Consistency between a company’s brand and service delivery operating model is critical in seeking extraordinary customer experiences. Consistency is a critical element in the successful design of any business operating model for service delivery.
Two simple examples of “coherence” can clarify the concept.
A luxury travel company bills itself as an expert in identifying “the best option” between your vacation wishes and various properties around the world. However, when consumers ask about specific details associated with a hotel (i.e., how convenient is the hotel to the Bilbao Guggenheim?), It quickly becomes apparent that the service representatives are not sufficiently trained or familiar with the features. travel destinations to support a high-end clientele. There is an obvious consistency mismatch between the “luxury” brand identity and the experience or training of the service representatives.
In another case, a major credit card company advertises its service as world-class. However, billing disputes cannot be resolved over the phone or the web, requiring instead written correspondence with supporting evidence collected by the merchant’s consumer. Truly world-class companies handle these same requests over the phone and advocate on behalf of the customer with merchants; require the trader to provide evidence instead of the consumer. Since the bar for service has already been set extremely high, a new entrant trying to attract high-end consumers must meet or exceed the competition’s offerings. Promising a high-level service, and then failing to deliver it, has a more damaging impact on loyalty than setting low expectations and consistently meeting a clear standard.
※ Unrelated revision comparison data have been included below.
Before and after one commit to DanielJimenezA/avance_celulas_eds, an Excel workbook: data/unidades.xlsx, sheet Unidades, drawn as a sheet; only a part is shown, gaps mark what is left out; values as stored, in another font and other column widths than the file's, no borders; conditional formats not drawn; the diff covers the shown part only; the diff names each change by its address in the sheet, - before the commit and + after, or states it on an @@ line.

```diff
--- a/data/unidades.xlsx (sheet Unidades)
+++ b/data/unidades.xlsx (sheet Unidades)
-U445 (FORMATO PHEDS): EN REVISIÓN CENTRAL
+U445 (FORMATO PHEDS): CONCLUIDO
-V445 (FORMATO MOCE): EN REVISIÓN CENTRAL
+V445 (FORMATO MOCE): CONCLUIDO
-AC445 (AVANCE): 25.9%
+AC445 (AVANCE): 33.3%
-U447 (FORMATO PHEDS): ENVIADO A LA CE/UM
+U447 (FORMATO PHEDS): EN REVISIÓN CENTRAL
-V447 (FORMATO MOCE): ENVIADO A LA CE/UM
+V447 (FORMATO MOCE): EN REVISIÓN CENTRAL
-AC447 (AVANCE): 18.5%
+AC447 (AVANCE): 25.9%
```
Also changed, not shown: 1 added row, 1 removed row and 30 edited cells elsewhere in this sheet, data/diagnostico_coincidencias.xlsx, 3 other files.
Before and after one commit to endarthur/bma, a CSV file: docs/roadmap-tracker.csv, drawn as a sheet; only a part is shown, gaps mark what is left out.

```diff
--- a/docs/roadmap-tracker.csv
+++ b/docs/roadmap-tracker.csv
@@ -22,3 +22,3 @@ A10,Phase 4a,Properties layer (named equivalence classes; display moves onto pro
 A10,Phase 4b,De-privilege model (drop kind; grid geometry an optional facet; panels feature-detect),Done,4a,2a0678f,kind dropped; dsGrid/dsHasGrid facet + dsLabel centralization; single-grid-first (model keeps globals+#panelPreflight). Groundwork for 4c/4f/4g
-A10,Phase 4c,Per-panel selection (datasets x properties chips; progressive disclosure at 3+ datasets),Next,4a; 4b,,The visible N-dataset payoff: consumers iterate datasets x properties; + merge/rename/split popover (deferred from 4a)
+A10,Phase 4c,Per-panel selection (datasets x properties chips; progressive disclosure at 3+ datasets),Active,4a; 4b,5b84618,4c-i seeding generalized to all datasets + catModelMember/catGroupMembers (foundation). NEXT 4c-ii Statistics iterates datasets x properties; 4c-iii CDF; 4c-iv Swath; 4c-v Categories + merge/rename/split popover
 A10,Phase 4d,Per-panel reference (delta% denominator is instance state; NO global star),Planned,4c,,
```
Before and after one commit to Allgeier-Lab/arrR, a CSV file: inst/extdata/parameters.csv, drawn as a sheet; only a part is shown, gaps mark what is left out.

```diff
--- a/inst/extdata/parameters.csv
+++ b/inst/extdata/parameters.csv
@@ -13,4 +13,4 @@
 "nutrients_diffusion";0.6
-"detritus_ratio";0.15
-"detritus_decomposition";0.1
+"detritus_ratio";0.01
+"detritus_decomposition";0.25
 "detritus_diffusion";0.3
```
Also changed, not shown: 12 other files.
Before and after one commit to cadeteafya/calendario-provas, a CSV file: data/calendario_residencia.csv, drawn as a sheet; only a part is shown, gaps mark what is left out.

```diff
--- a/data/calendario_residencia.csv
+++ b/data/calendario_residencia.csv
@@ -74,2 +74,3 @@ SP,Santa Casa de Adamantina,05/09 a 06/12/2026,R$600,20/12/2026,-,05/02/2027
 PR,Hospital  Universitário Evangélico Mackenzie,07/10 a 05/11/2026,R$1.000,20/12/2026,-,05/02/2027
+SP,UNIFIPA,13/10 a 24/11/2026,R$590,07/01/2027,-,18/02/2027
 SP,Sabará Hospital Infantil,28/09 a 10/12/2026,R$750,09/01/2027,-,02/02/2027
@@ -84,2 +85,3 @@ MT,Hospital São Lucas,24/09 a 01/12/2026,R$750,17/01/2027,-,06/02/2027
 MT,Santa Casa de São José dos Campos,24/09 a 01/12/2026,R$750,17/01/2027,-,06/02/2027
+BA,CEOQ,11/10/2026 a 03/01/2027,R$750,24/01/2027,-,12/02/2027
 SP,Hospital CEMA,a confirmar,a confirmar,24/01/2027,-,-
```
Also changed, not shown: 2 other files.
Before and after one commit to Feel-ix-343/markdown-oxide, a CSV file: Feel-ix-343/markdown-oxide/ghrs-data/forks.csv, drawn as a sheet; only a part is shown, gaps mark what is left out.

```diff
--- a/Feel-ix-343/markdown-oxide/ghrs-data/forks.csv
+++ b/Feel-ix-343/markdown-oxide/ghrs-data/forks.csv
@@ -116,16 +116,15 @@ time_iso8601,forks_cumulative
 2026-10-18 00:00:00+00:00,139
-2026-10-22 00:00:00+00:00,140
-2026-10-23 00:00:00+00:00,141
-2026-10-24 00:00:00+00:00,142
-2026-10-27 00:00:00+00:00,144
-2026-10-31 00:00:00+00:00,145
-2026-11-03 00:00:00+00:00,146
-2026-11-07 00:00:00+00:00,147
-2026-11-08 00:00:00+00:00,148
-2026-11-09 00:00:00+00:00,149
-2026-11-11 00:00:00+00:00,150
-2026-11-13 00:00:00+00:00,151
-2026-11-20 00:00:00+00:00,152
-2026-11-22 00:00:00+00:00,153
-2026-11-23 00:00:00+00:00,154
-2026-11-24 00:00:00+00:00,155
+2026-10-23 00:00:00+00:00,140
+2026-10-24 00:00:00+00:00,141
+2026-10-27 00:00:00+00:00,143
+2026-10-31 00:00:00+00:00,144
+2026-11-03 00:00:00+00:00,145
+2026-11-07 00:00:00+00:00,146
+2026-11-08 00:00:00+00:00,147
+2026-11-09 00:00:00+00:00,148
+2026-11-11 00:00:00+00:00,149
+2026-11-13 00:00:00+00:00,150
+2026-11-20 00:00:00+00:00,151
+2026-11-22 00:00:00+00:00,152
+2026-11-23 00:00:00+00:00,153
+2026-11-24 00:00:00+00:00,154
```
Consistency encourages self-selection among potential customers, increasing the likelihood that investments in advertising, marketing, and sales will result in revenue growth. A strong and clear brand identity reduces the cost of sales by driving away the vast pool of potential customers who are unlikely to become paying customers.
A clear brand identity that is coupled with a consistent service strategy also sets an expectation threshold that can dramatically decrease the number and intensity of customer complaints, thereby greatly reducing the cost of handling exceptions. Consumers who know they’re shopping the bargain bin at Wal-Mart will have lower expectations than the fashion fanatics who roam the seconds of Manolo Blahnik at Century 21. Sure, they’re only paying $ 250 for Tuccio Watersnake Pumps from $ 725, but I want perfection to slip into that discount wrapper.
The lack of coherence can be evidenced in relatively subtle ways, but these discontinuities are picked up by consumers, consciously and unconsciously, creating a barely perceptible discomfort or discomfort that reduces the client’s propensity to repeat the business. Customer deviations from the standards of fair behavior create, at the very least, excessive marketing costs; In the extreme, this lack of repeat business translates into opposite word of mouth and eventual business collapse. Restaurants, bars and clubs are the Canarian classics in the coal mine for this phenomenon. Without a solid core of repeat business (or extremely high non-repeat tourist traffic), a restaurant without this word of mouth cannot generate enough traffic through advertising alone to stay open.
Consumers easily compartmentalize their expectations and are quite comfortable shifting their demands as they enter different expectation frameworks. Parents can eat at The Fat Duck in Bray (selected as the best restaurant in the world in 2005) one night and take the family to the Outback Steakhouse the next night; still viewing both disparate experiences as completely satisfying. A consumer can drive their Maserati Quattroporte to Central Park for a $ 2 hot dog and feel no dissonance because their expectations are appropriately forked. Travelers can comfortably stay at the Taj, New Delhi, one night and camp under the stars in Rajasthan the next. Consumers do not often demand the utmost in luxury and refinement in every experience, they simply demand that each experience fits within an appropriate framework of expectations.
The brand identity of a company is one of the most powerful ways in which that framework of expectations is established. The service environment that supports the brand is the other critical factor. If the brand identity is diffuse or dissonant, and the service standards are not aligned, then the consumer cannot settle for a framework of expectations that fits and does not establish a pattern of “fair” behavior in relation to that company. Repeat business decreases and the consumer does not provide positive feedback to the word of mouth that is so critical to long-term revenue growth.
By establishing consistency between brand identity and service delivery model, companies can begin to establish a strategy that will lead to extraordinary experiences for customers.
Copyright © 2007, Lotus Pond Media